Usually, I stay out of discussions of what is best to use for any given computer or web technology need. I don’t consider myself a technology expert and usually just figure out what works best for me and leave it at that. Once in a while though, I will pass on information about a company or product I use that I think goes above and beyond in terms of functionality or service. I have written in the past about GSAK for geocaching, and have posted a link in this site’s sidebar to Jonathan Bailey’s Plagiarism Today web site. This time, I write about Numly Numbers. As with the others, I have no personal relationship to or financial interest in the Numly Corporation having just recently subscribed to their service. So far, I just like the product and the responsiveness of their president, Chris Matthieu.

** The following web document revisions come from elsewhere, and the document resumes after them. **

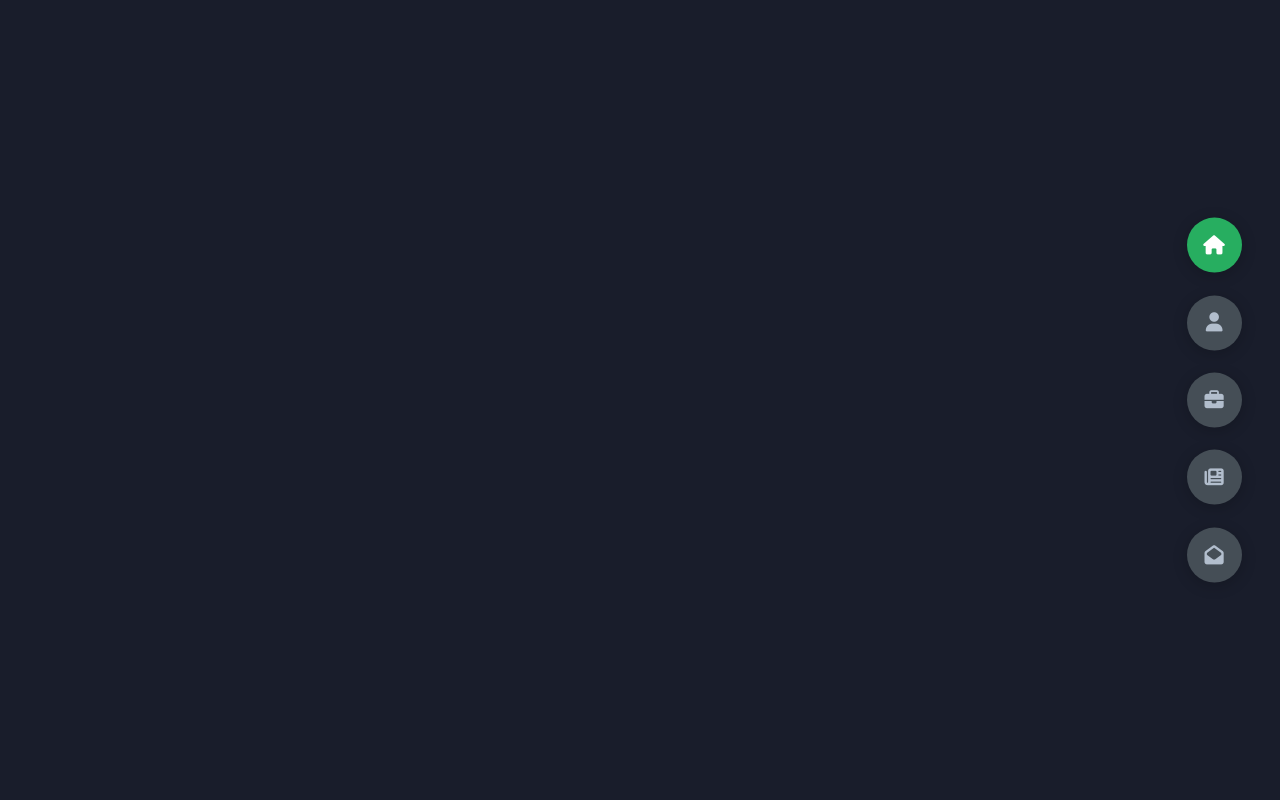
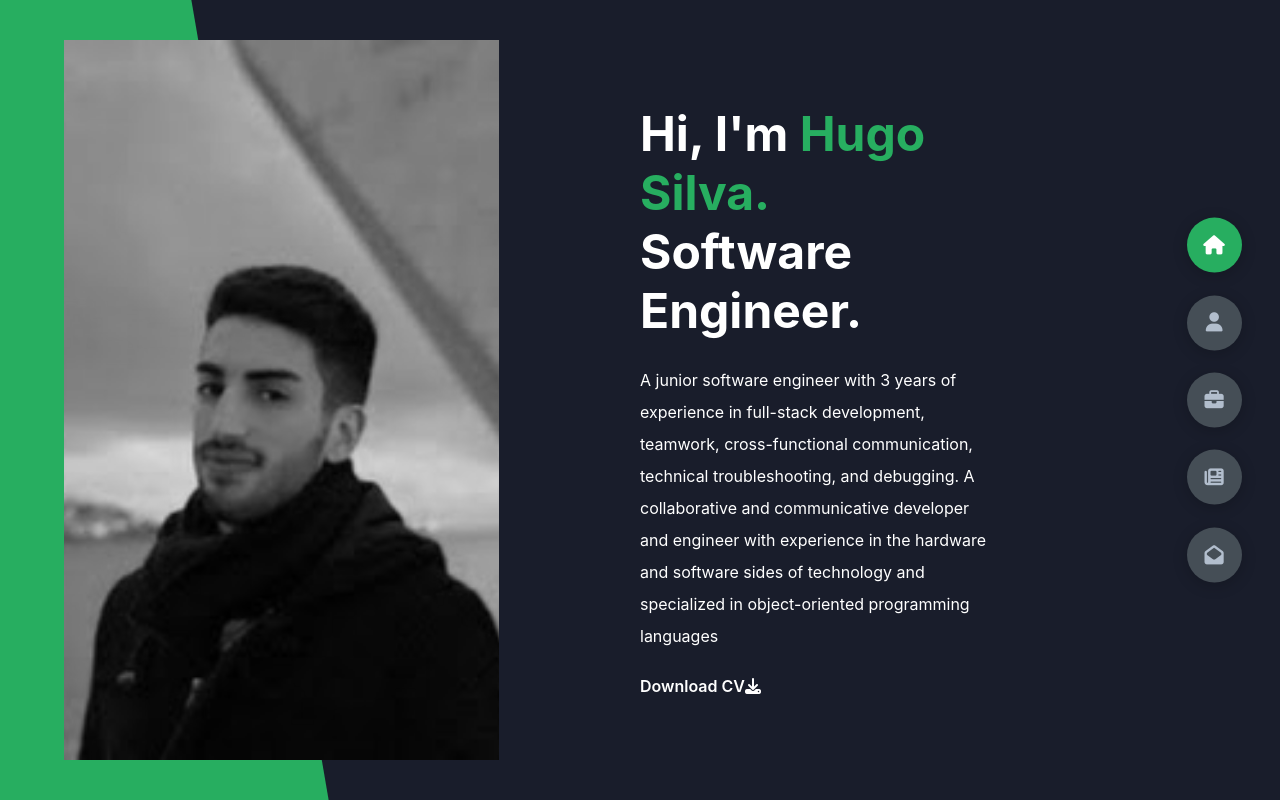
Before and after one commit to jhssilva/Portfolio, a React (Create React App) app in the folder app/: page / in a window 1280 px wide. Built offline with nearby package versions, Linux system fonts and the light colour scheme.

Commit message:
Header Section on the go

```diff
--- a/app/src/App.css
+++ b/app/src/App.css
@@ -77,6 +77,24 @@ section {
 
 .active {
   display: block;
+  -webkit-animation: scaleAnim 1s ease-in-out;
+          animation: scaleAnim 1s ease-in-out;
+}
+@-webkit-keyframes scaleAnim {
+  0% {
+    transform: translateY(-100%) scaleY(0);
+  }
+  100% {
+    transform: translateY(0) scaleY(1);
+  }
+}
+@keyframes scaleAnim {
+  0% {
+    transform: translateY(-100%) scaleY(0);
+  }
+  100% {
+    transform: translateY(0) scaleY(1);
+  }
 }
 
 .controlls {
@@ -114,4 +132,71 @@ section {
   font-size: 1.2rem;
   color: var(--color-grey-2);
   pointer-events: none;
+}
+
+/*Header content*/
+.header-content {
+  display: grid;
+  grid-template-columns: repeat(2, 1fr);
+  height: 100%;
+}
+.header-content .left-header {
+  display: flex;
+  align-items: center;
+  position: relative;
+}
+.header-content .left-header .h-shape {
+  transition: all 0.4s ease-in-out;
+  width: 65%;
+  height: 100%;
+  background-color: var(--color-secundary);
+  position: absolute;
+  left: 0;
+  top: 0;
+  z-index: -1;
+  -webkit-clip-path: polygon(0 0, 46% 0, 79% 100%, 0% 100%);
+          clip-path: polygon(0 0, 46% 0, 79% 100%, 0% 100%);
+}
+.header-content .left-header .image {
+  border-radius: var(--br-sm-2);
+  height: 90%;
+  width: 68%;
+  margin-left: 4rem;
+  background-color: var(--color-black);
+  transition: all 0.4s ease-in-out;
+}
+.header-content .left-header .image img {
+  width: 100%;
+  height: 100%;
+  -o-object-fit: cover;
+     object-fit: cover;
+  transition: all 0.4s ease-in-out;
+  filter: grayscale(100%);
+}
+.header-content .left-header .image img:hover {
+  filter: grayscale(0);
+}
+.header-content .right-header {
+  display: flex;
+  flex-direction: column;
+  justify-content: center;
+  padding-right: 18rem;
+}
+.header-content .right-header .name {
+  font-size: 3rem;
+}
+.header-content .right-header .name span {
+  color: var(--color-secundary);
+}
+.header-content .right-header p {
+  margin: 1.5rem 0;
+  line-height: 2rem;
+}
+
+/*Independent components*/
+.main-btn {
+  border-radius: 30px;
+  color: inherit;
+  font-weight: 600;
+  position: relative;
 }/*# sourceMappingURL=App.css.map */
--- a/app/src/App.jsx
+++ b/app/src/App.jsx
@@ -1,8 +1,11 @@
 import "./App.css";
 import React, { useState } from "react";
+import picture from "./resources/img/Lisboa.jpeg";
 
 function App() {
   const [activeElementId, setActiveElementId] = useState(1);
+  const resumeAddress =
+    "https://docs.google.com/document/d/13LLI6V8zva_zG7_KWLYqLB3d-W6YoySCr9GONgwShBM/edit?usp=sharing";
 
   const listControls = [
     { id: 1, dataId: "home", icon: "fas fa-home" },
@@ -21,7 +24,9 @@ function App() {
             (checkIfHasToDisplayCurrentSection(1) ? "active" : "")
           }
           id="home"
-        ></header>
+        >
+          <Header />{" "}
+        </header>
         <main>
           <section
             className={
@@ -53,6 +58,40 @@ function App() {
           ></section>
         </main>
         <Controls />
+      </div>
+    );
+  };
+
+  const Header = () => {
+    return (
+      <div className="header-content">
+        <div className="left-header">
+          <div className="h-shape"></div>
+          <div className="image">
+            <img src={picture} alt="" />
+          </div>
+        </div>
+        <div className="right-header">
+          <h1 className="name">
+            Hi, I'm <span className="name">Hugo Silva.</span> Software Engineer.
+          </h1>
+          <p>
+            A junior software engineer with 3 years of experience in full-stack
+            development, teamwork, cross-functional communication, technical
+            troubleshooting, and debugging. A collaborative and communicative
+            developer and engineer with experience in the hardware and software
+            sides of technology and specialized in object-oriented programming
+            languages
+          </p>
+          <div className="btn-con">
+            <a href={resumeAddress} className="main-btn">
+              <span className="btn-text">Download CV</span>
+              <span className="btn-icon">
+                <i className="fas fa-download"></i>
+              </span>
+            </a>
+          </div>
+        </div>
       </div>
     );
   };
--- a/app/src/App.scss
+++ b/app/src/App.scss
@@ -78,6 +78,15 @@ section {
 
 .active {
     display: block;
+    animation: scaleAnim 1s ease-in-out;
+    @keyframes scaleAnim {
+        0% {
+            transform: translateY(-100%) scaleY(0);
+        }
+        100% {
+            transform: translateY(0) scaleY(1);
+        }
+    }
 }
 
 // Controls
@@ -120,3 +129,71 @@ section {
         }
      }
 }
+
+
+/*Header content*/
+.header-content {
+    display: grid;
+    grid-template-columns: repeat(2, 1fr);
+    height: 100%;
+    .left-header {
+        display: flex;
+        align-items: center;
+        position: relative;
+        .h-shape{
+            transition: all .4s ease-in-out;
+            width: 65%;
+            height: 100%;
+            background-color: var(--color-secundary);
+            position: absolute;
+            left: 0;
+            top: 0;
+            z-index: -1;
+            clip-path: polygon(0 0,46% 0, 79% 100%, 0% 100%);
+        }
+        .image{
+            border-radius: var(--br-sm-2);
+            height: 90%;
+            width: 68%;
+            margin-left: 4rem;
+            background-color: var(--color-black);
+            transition: all .4s ease-in-out;
+            img {
+                width: 100%;
+                height: 100%;
+                object-fit: cover;
+                transition: all .4s ease-in-out;
+                filter: grayscale(100%);
+                &:hover{
+                    filter: grayscale(0);
+                }
+            }
+
+        }
+    }
+    .right-header {
+        display: flex;
+        flex-direction: column;
+        justify-content: center;
+        padding-right: 18rem;
+        .name {
+            font-size: 3rem;
+            span {
+                color: var(--color-secundary);
+            }
+        }
+        p {
+            margin: 1.5rem 0;
+            line-height: 2rem;
+        }
+    }
+}
+
+/*Independent components*/
+.main-btn {
+    border-radius: 30px;
+    color: inherit;
+    font-weight: 600;
+    position: relative;
+
+}
```
Also changed, not shown: app/src/resources/img/Lisboa.jpeg (added), 1 other file (tests, documents, lock files or other folders).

Numly describes their company as a copyright and license management corporation, providing electronic serial numbers for all things digital. Although many different types of items can use a Numly Number, the service for bloggers and other authors mainly provides a means to prove ownership and time of publication of written material. I use WordPress and have installed the wp-numly plugin that automatically assigns an electronic serial number ID to a post when I publish. It couldn’t be easier, and I am more comfortable knowing I have the records if I ever have to prove anything I’ve written has been plagiarized.
Unfortunately all of us who publish on the web, no matter how small our sites or semantically challenged our writing, are vulnerable to having our content stolen. Many of us are fairly flexible about how our writing is republished, quoted or otherwise used. Even though some sites, like this one, publish a page specifically detailing attribution and copyright requirements, concerns are mainly for the “inappropriate” reuse of content. In my case, if the reuse of my content is by a human or company with a legitimate web site and purpose, I am most likely OK with it. “Fair Use”, good attribution, and asking permission with an email in uncertain cases, go a long way toward avoiding disagreements when content is reused.
In the end, I’m not sure anything, even methods and tools like those provided by Numly and Plagiarism Today, can prevent malicious content theft. But… with Numly in place and a resource like Plagiarism today, I hope we will all have the confidence to aggressively go after any sites that, for example, scrape our feeds.